(Dataset excerpts)

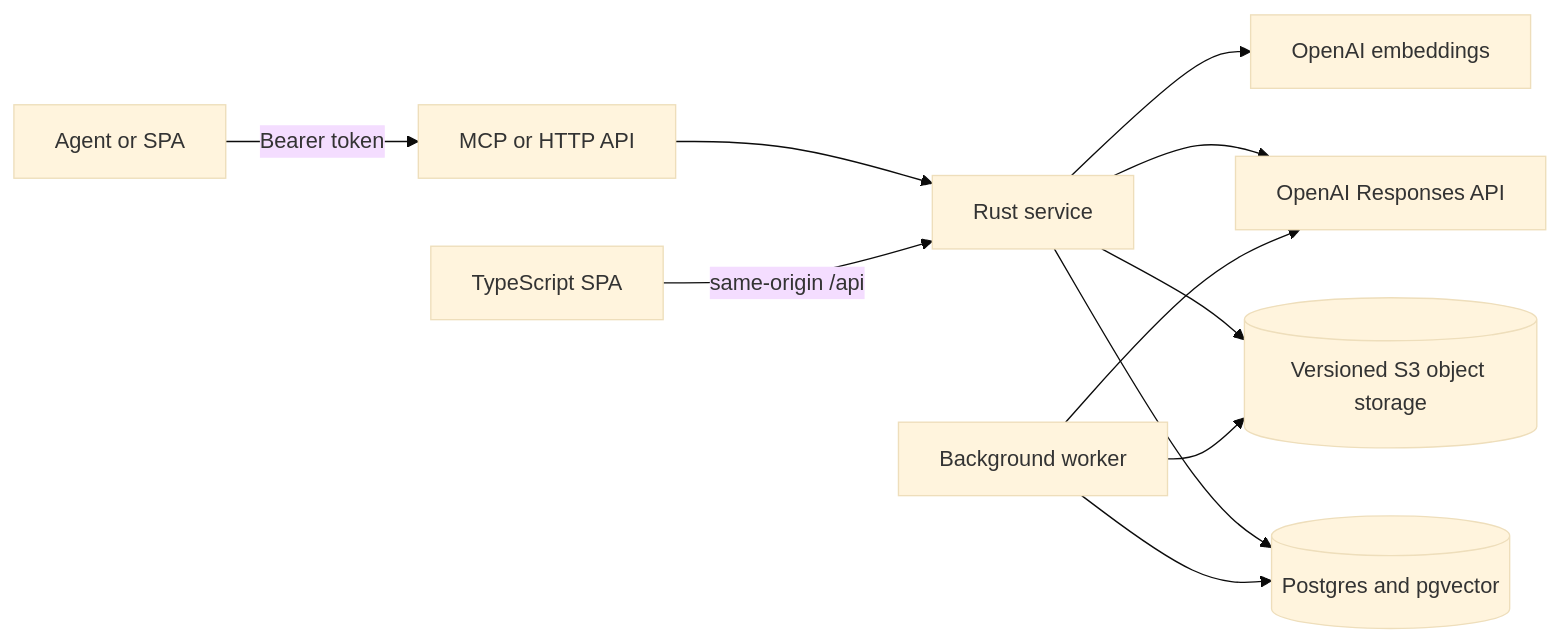
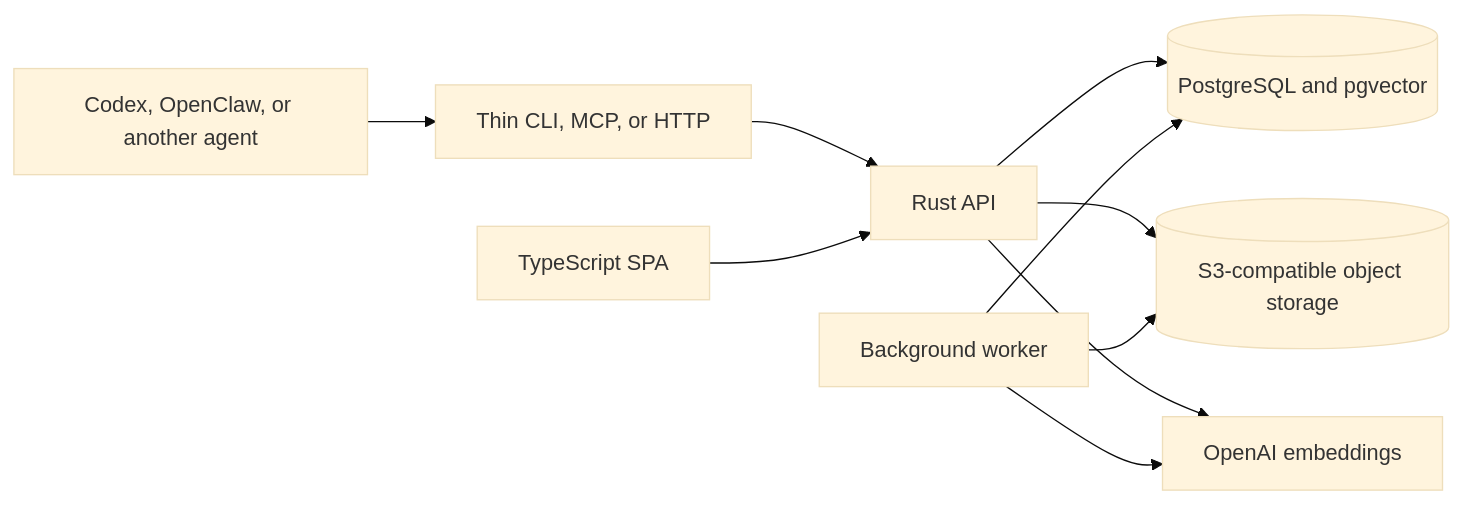
Before and after one commit to TorKallon/brunn: the diagram in docs/Architecture.md, drawn with Mermaid (base theme). The commit also changed other lines of this file and 100 other files, not shown here.

````diff
--- a/docs/Architecture.md
+++ b/docs/Architecture.md
@@ -16,13 +32,12 @@
 ```mermaid
 flowchart LR
-    A[Agent or SPA] -->|Bearer token| M[MCP or HTTP API]
-    M --> R[Rust service]
-    R --> P[(Postgres and pgvector)]
-    R --> O[(Versioned S3 object storage)]
-    R --> E[OpenAI embeddings]
-    R --> D[OpenAI Responses API]
-    W[Background worker] --> P
+    A["Codex, OpenClaw, or another agent"] --> B["Thin CLI, MCP, or HTTP"]
+    B --> R["Rust API"]
+    S["TypeScript SPA"] --> R
+    R --> P[("PostgreSQL and pgvector")]
+    R --> O[("S3-compatible object storage")]
+    R --> E["OpenAI embeddings"]
+    W["Background worker"] --> P
     W --> O
-    W --> D
-    S[TypeScript SPA] -->|same-origin /api| R
+    W --> E
 ```
````
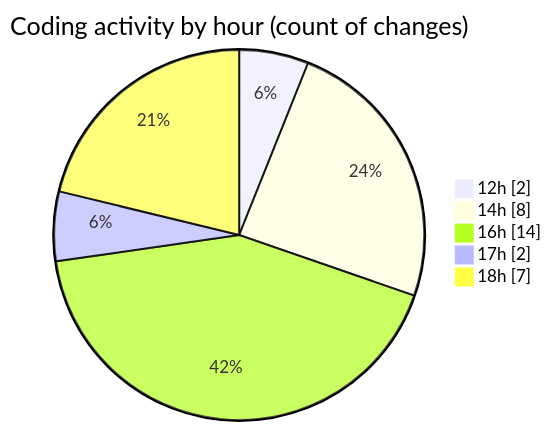
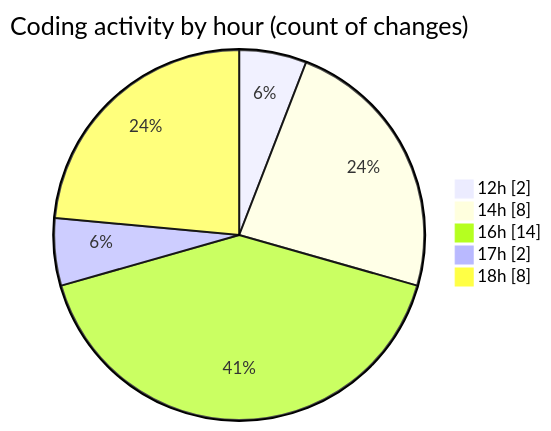
The second of 2 diagrams in 2026-04-07/airfeed-analytics-dashboard/README.md (nxtqubesakshisongat/code-tracking), drawn with Mermaid before and after one commit. The commit also changed other lines of this file and 1 other file, not shown here.

````diff
--- a/2026-04-07/airfeed-analytics-dashboard/README.md
+++ b/2026-04-07/airfeed-analytics-dashboard/README.md
@@ -37,9 +37,9 @@
 ```mermaid
 pie showData
 title Coding activity by hour (count of changes)
 "12h" : 2
 "14h" : 8
 "16h" : 14
 "17h" : 2
-"18h" : 7
+"18h" : 8
 ```
````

(End Dataset excerpts)

To do >> The response should contain every record above exactly as written, and none of the pictures.

Result for this exercise >>
Before and after one commit to TorKallon/brunn: the diagram in docs/Architecture.md, drawn with Mermaid (base theme). The commit also changed other lines of this file and 100 other files, not shown here.

````diff
--- a/docs/Architecture.md
+++ b/docs/Architecture.md
@@ -16,13 +32,12 @@
 ```mermaid
 flowchart LR
-    A[Agent or SPA] -->|Bearer token| M[MCP or HTTP API]
-    M --> R[Rust service]
-    R --> P[(Postgres and pgvector)]
-    R --> O[(Versioned S3 object storage)]
-    R --> E[OpenAI embeddings]
-    R --> D[OpenAI Responses API]
-    W[Background worker] --> P
+    A["Codex, OpenClaw, or another agent"] --> B["Thin CLI, MCP, or HTTP"]
+    B --> R["Rust API"]
+    S["TypeScript SPA"] --> R
+    R --> P[("PostgreSQL and pgvector")]
+    R --> O[("S3-compatible object storage")]
+    R --> E["OpenAI embeddings"]
+    W["Background worker"] --> P
     W --> O
-    W --> D
-    S[TypeScript SPA] -->|same-origin /api| R
+    W --> E
 ```
````
The second of 2 diagrams in 2026-04-07/airfeed-analytics-dashboard/README.md (nxtqubesakshisongat/code-tracking), drawn with Mermaid before and after one commit. The commit also changed other lines of this file and 1 other file, not shown here.

````diff
--- a/2026-04-07/airfeed-analytics-dashboard/README.md
+++ b/2026-04-07/airfeed-analytics-dashboard/README.md
@@ -37,9 +37,9 @@
 ```mermaid
 pie showData
 title Coding activity by hour (count of changes)
 "12h" : 2
 "14h" : 8
 "16h" : 14
 "17h" : 2
-"18h" : 7
+"18h" : 8
 ```
````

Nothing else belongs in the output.